Tuesday, March 23, 2010

The infamous Slow Boat

There are so many stories about the slow boat online and in the guidebooks and the majority of them say how bad it is - overcrowded, ancient boats, unsafe drivers, scams, unpredictable schedules, etc, etc.  Faced with the prospect of another long and bumpy ride on a crowded bus on dodgy roads, we decided the boat would be the way to go.  Besides, we'd also heard that the boat afforded riders with views of some great scenery along the way and a glimpse of many Laos villages that are scattered along the river.

Most of what we heard about the boat was true.  The boat was decrepit, it didn't leave anywhere near on time, and it was crowded.  In fact, crowded is an understatement.  It was bursting at the seams.  From the time got on and the time we finally departed, the boat dropped about a foot or more in the water.  Luckily we were among the first people on so we had our choice of places to sit.  We chose to spread out on the floor in the front of the boat, away from the noise and fumes of the engine and more spacious than the rickety wooden benches that were crammed together in the middle section.  This was probably our best decision of the trip so far.
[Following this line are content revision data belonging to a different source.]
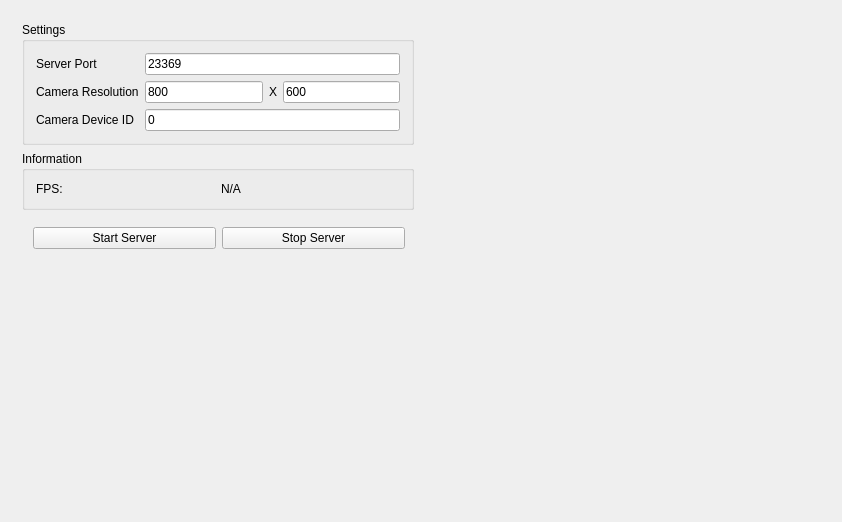
Old version of the form MirrorServer/Server/mainwindow.ui in the repository thijser/ARGAME.
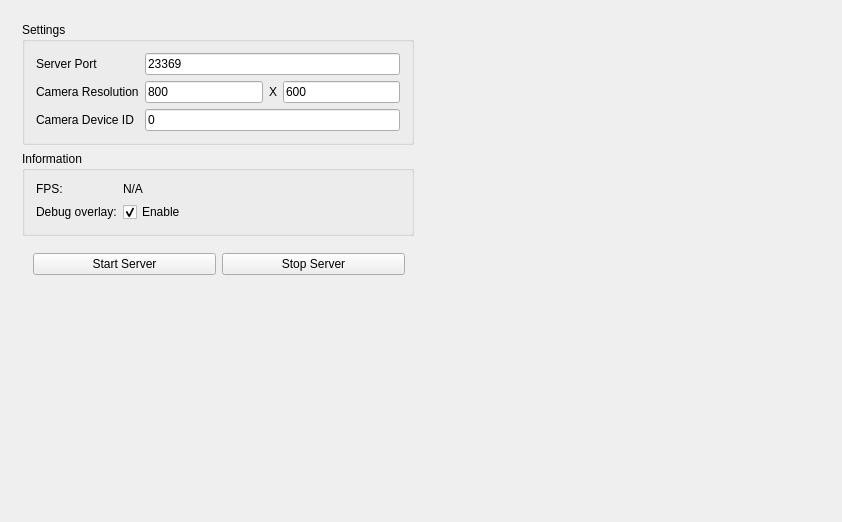
New version of the form.

Commit message: Add marker debug overlay feature

```diff
--- a/MirrorServer/Server/mainwindow.ui
+++ b/MirrorServer/Server/mainwindow.ui
@@ -162,6 +162,8 @@
          </property>
          <layout class="QHBoxLayout" name="horizontalLayout_4">
           <item>
+           <layout class="QFormLayout" name="formLayout_2">
+            <item row="0" column="0">
            <widget class="QLabel" name="fpsLabel">
             <property name="font">
              <font>
@@ -174,13 +176,35 @@
             </property>
            </widget>
           </item>
-          <item>
+            <item row="0" column="1">
            <widget class="QLabel" name="fps">
             <property name="text">
              <string>N/A</string>
             </property>
            </widget>
           </item>
+            <item row="1" column="0">
+             <widget class="QLabel" name="debugLabel">
+              <property name="text">
+               <string>Debug overlay:</string>
+              </property>
+             </widget>
+            </item>
+            <item row="1" column="1">
+             <widget class="QCheckBox" name="debugCheck">
+              <property name="text">
+               <string>Enable</string>
+              </property>
+              <property name="checked">
+               <bool>true</bool>
+              </property>
+              <property name="tristate">
+               <bool>false</bool>
+              </property>
+             </widget>
+            </item>
+           </layout>
+          </item>
          </layout>
         </widget>
        </item>
```
Left out of the diff: 14 changed lines with no effect on the pictures. Lines whose indentation alone changed are shown as unchanged. The commit also changes 4 other files.
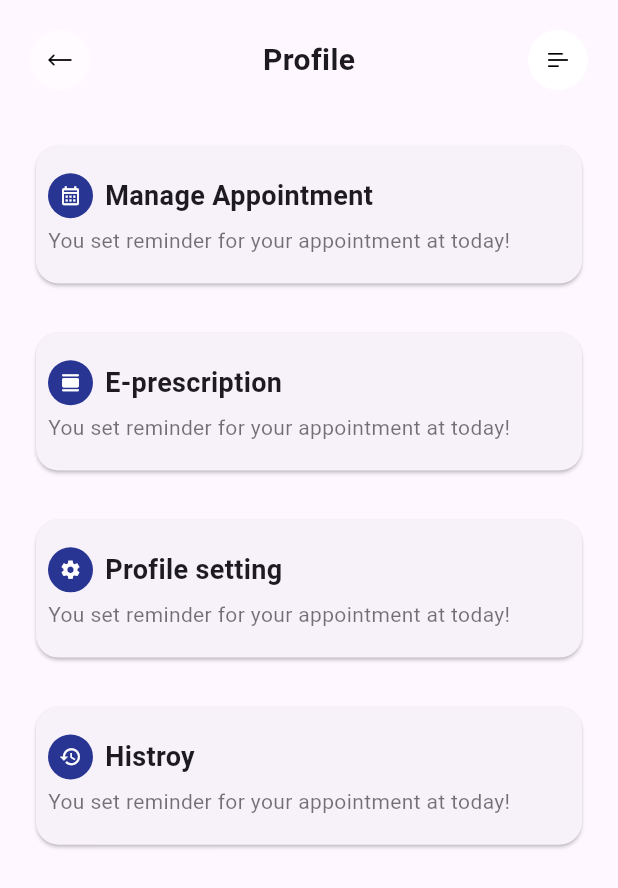
After one commit to araful39/Sowdesh_Smart_Health_Care, a Flutter app: the screen it shows after launch, on a phone screen of 412 x 824 dp. The commit adds this screen. Shown: the top 888 px of the screen. Run offline on Flutter 3.47's test engine with Material 3 defaults, Android fonts, the phone set to English and light mode, and no system bars; key blocks and very long unbroken strings in the code were emptied for the run.

Commit message:
appointment details page,home page,profile page done

```diff
--- a/lib/main.dart
+++ b/lib/main.dart
@@ -1,6 +1,7 @@
 import 'package:flutter/material.dart';
-import 'package:sodesh_smart_healthcare/src/common_widgets/apoint_details.dart';
-import 'package:sodesh_smart_healthcare/src/features/authentication/screens/splash/splash.dart';
+import 'package:sodesh_smart_healthcare/src/features/authentication/screens/apoint_details.dart';
+import 'package:sodesh_smart_healthcare/src/features/authentication/screens/profile/profile.dart';
+import 'package:sodesh_smart_healthcare/src/features/authentication/screens/splash.dart';
 import 'package:sodesh_smart_healthcare/src/utils/theme/theme.dart';
 
 void main() {
@@ -14,11 +15,12 @@ class MyApp extends StatelessWidget {
   @override
   Widget build(BuildContext context) {
     return MaterialApp(
+      debugShowCheckedModeBanner: false,
       title: 'Flutter Demo',
       theme: RAppTheme.lightTheme,
       darkTheme: RAppTheme.darkTheme,
       themeMode: ThemeMode.system,
-      home: ApointDetails(),
+      home: Profile(),
     );
   }
 }
--- a/lib/src/contstants/app_color.dart
+++ b/lib/src/contstants/app_color.dart
@@ -1,4 +1,4 @@
 import 'package:flutter/material.dart';
 
 
-  const Color buttonColor =Colors.indigo;
+  Color buttonColor =Colors.indigo.shade800;
--- /dev/null
+++ b/lib/src/contstants/icons.dart
@@ -0,0 +1 @@
+const String down_arrow="assets/icons/down_arrow.png";
--- /dev/null
+++ b/lib/src/features/authentication/screens/profile/manage_appointment.dart
@@ -0,0 +1,55 @@
+import 'package:flutter/cupertino.dart';
+import 'package:flutter/material.dart';
+import 'package:sodesh_smart_healthcare/src/contstants/app_color.dart';
+
+class ManageAppointment extends StatelessWidget {
+  ManageAppointment({super.key, required this.name, required this.icon});
+final String name;
+final Icon icon;
+  @override
+  Widget build(BuildContext context) {
+    return   SizedBox(
+      height: 100,
+      width: double.infinity,
+      child: Center(
+        child: Card(
+          shape: RoundedRectangleBorder(
+              borderRadius: BorderRadius.circular(15)),
+          child: Padding(
+            padding: const EdgeInsets.all(8.0),
+            child: Column(
+              mainAxisAlignment: MainAxisAlignment.center,
+              crossAxisAlignment: CrossAxisAlignment.start,
+              children: [
+                Row(
+                  children: [
+                    CircleAvatar(
+                      maxRadius: 15,
+                      backgroundColor: buttonColor,
+                      child: icon,
+                    ),
+                    SizedBox(
+                      width: 8,
+                    ),
+                    Text(
+                      name,
+                      style: TextStyle(
+                          fontWeight: FontWeight.bold, fontSize: 18),
+                    )
+                  ],
+                ),
+                SizedBox(
+                  height: 5,
+                ),
+                const Text(
+                  "You set reminder for your appointment at today!",
+                  style: TextStyle(color: Colors.black54),
+                )
+              ],
+            ),
+          ),
+        ),
+      ),
+    );
+  }
+}
--- /dev/null
+++ b/lib/src/features/authentication/screens/profile/profile.dart
@@ -0,0 +1,88 @@
+import 'package:flutter/material.dart';
+import 'package:sodesh_smart_healthcare/src/contstants/app_color.dart';
+
+import 'manage_appointment.dart';
+
+class Profile extends StatelessWidget {
+  const Profile({super.key});
+
+  @override
+  Widget build(BuildContext context) {
+    double height = MediaQuery.of(context).size.height;
+    double width = MediaQuery.of(context).size.width;
+    return Scaffold(
+      body: SafeArea(
+        child: Container(
+          padding: EdgeInsets.only(top: 20, left: 20, right: 20),
+          child: Column(
+            children: [
+              Row(
+                mainAxisAlignment: MainAxisAlignment.spaceBetween,
+                children: [
+                  CircleAvatar(
+                    child: Image.asset(
+                      "assets/icons/left_arrow.png",
+                      height: height * 0.04,
+                      width: width * 0.04,
+                      color: Colors.black,
+                    ),
+                    backgroundColor: Colors.white54,
+                  ),
+                  Text(
+                    "Profile",
+                    style: TextStyle(fontWeight: FontWeight.bold, fontSize: 20),
+                  ),
+                  InkWell(
+                    onTap: () {},
+                    child: CircleAvatar(
+                      backgroundColor: Colors.white,
+                      child: Image.asset(
+                        "assets/icons/menu.png",
+                        height: height * 0.03,
+                        width: width * 0.04,
+                      ),
+                    ),
+                  )
+                ],
+              ),
+              SizedBox(
+                height: height * 0.04,
+              ),
+
+              ManageAppointment(name: 'Manage Appointment', icon: const Icon(
+                Icons.calendar_month_outlined,
+                color: Colors.white,
+                size: 15,
+              ),),
+              SizedBox(
+                height: height * 0.03,
+              ),
+              ManageAppointment(name: 'E-prescription', icon: const Icon(
+                Icons.calendar_view_day_rounded,
+                color: Colors.white,
+                size: 15,
+              ),),
+              SizedBox(
+                height: height * 0.03,
+              ),
+              ManageAppointment(name: 'Profile setting', icon: const Icon(
+                Icons.settings,
+                color: Colors.white,
+                size: 15,
+              ),),
+              SizedBox(
+                height: height * 0.03,
+              ),
+              ManageAppointment(name: 'Histroy', icon: const Icon(
+                Icons.history,
+                color: Colors.white,
+                size: 15,
+              ),),
+
+            ],
+          ),
+        ),
+      ),
+    );
+  }
+}
--- a/lib/src/features/authentication/screens/splash/splash.dart
+++ b/lib/src/features/authentication/screens/splash.dart
@@ -1,6 +1,6 @@
 import 'package:flutter/cupertino.dart';
 import 'package:flutter/material.dart';
-import 'package:sodesh_smart_healthcare/src/features/authentication/screens/home.dart';
+import 'package:sodesh_smart_healthcare/src/features/authentication/screens/home/home.dart';
 
 class Splash extends StatefulWidget {
   const Splash({super.key});
```
Also changed, not shown: lib/src/common_widgets/apoint_details.dart (deleted, +0 -238 lines), lib/src/common_widgets/roundButton.dart (+4 -3 lines), lib/src/features/authentication/screens/apoint_details.dart (added, +321 -0 lines), lib/src/features/authentication/screens/home/home.dart (renamed from lib/src/features/authentication/screens/home.dart, +6 -5 lines), assets/icons/down_arrow.png (added), assets/icons/left_arrow.png (renamed from assets/icons/arrow.png), lib/src/features/authentication/screens/home/doctors_list.dart (renamed from lib/src/common_widgets/doctors_list.dart), lib/src/features/authentication/screens/home/doctors_video.dart (renamed from lib/src/common_widgets/doctors_video.dart), lib/src/features/authentication/screens/home/heath_card.dart (renamed from lib/src/common_widgets/heath_card.dart), lib/src/features/authentication/screens/home/see_all_widget.dart (renamed from lib/src/common_widgets/see_all_widget.dart).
Just when we thought the boat was full, another tuk tuk would pull up and unload a bunch more backpackers.  Then another...and another.  They just kept coming.  Along with a few others, we attempted to protest to the driver that the boat was too full and a second boat was needed to accommodate everyone but we were completely ignored and soon after the engine was fired up and we were off.

Despite all that, we had great time!  We met a fun group of people on the boat and together we created a bit of a party atmosphere in the front section (the people stuck in the back hated us).  Day 1 of the boat trip was also Lee's birthday which Courtney wasted no time in telling everyone.  Midway through the day Lee went to the bathroom and when he returned he was surprised with a full rendition of Happy Birthday from half of the boat which concluded with Lee performing a keg stand on a can of Beerlao (orchestrated by a hilarious Belgian guy called "T-Bone" who ended up being the unofficial Entertainment Director for the duration of the trip).  At 6pm we finally arrived in Pak Beng, the midway point of the trip and the place we would be staying for the night before continuing on in the morning.

Day 2 was a little more subdued as the boaters recovered fromthe Day 1 festivities but we still enjoyed a pleasant meander down the river to Luang Prabang.

1 comment:

  1. I would have loved to see the happy birthday scene! Sounds like T-bone knows what's up.